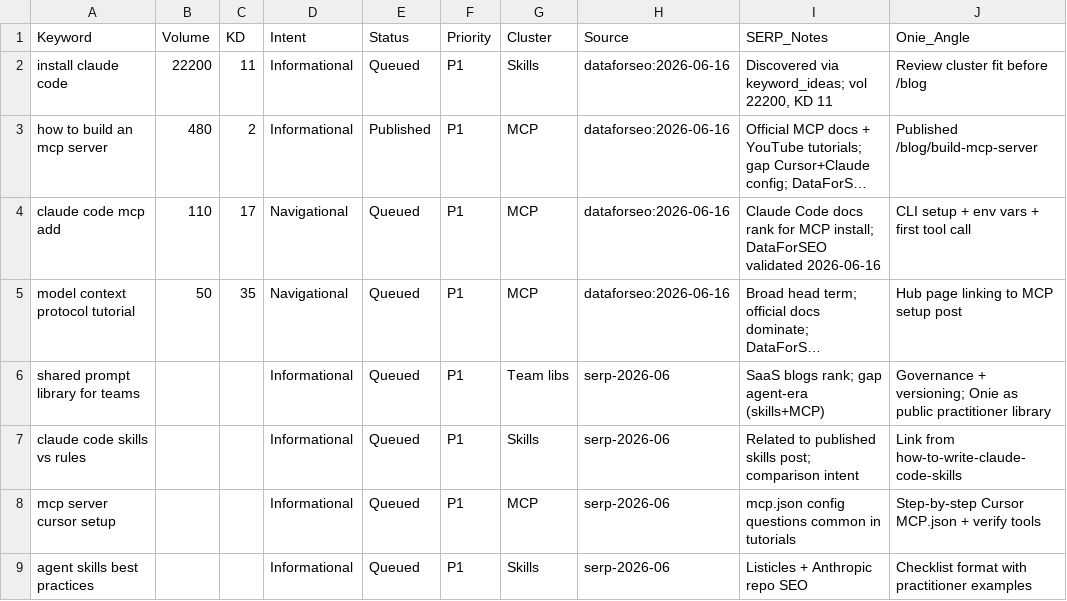
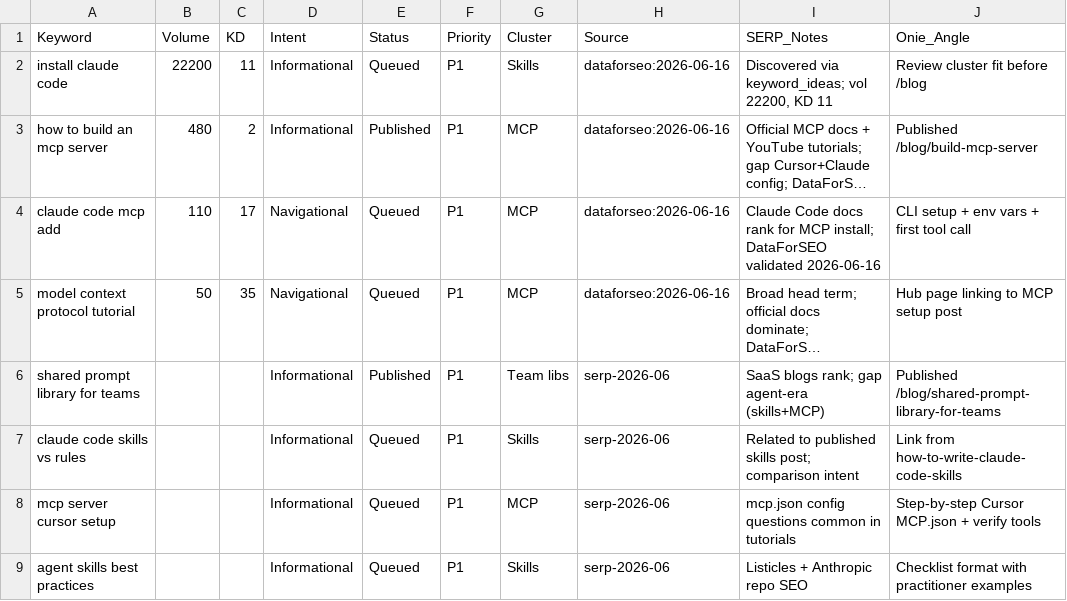
Before and after one commit to liyakhar/onie, a CSV file: keywords.csv, drawn as a sheet; only a part is shown; long unchanged cells end in …; the diff names each change by its address in the sheet, - before the commit and + after, or states it on an @@ line.

```diff
--- a/keywords.csv
+++ b/keywords.csv
-E6 (Status): Queued
+E6 (Status): Published
-J6 (Onie_Angle): Governance + versioning; Onie as public practitioner library
+J6 (Onie_Angle): Published /blog/shared-prompt-library-for-teams
```
Also changed, not shown: 4 other files.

### DIRECTIONS FOR THIS TASK
Write out the material above precisely, leaving each picture behind.

### ANSWER FOR THIS EXERCISE
Before and after one commit to liyakhar/onie, a CSV file: keywords.csv, drawn as a sheet; only a part is shown; long unchanged cells end in …; the diff names each change by its address in the sheet, - before the commit and + after, or states it on an @@ line.

```diff
--- a/keywords.csv
+++ b/keywords.csv
-E6 (Status): Queued
+E6 (Status): Published
-J6 (Onie_Angle): Governance + versioning; Onie as public practitioner library
+J6 (Onie_Angle): Published /blog/shared-prompt-library-for-teams
```
Also changed, not shown: 4 other files.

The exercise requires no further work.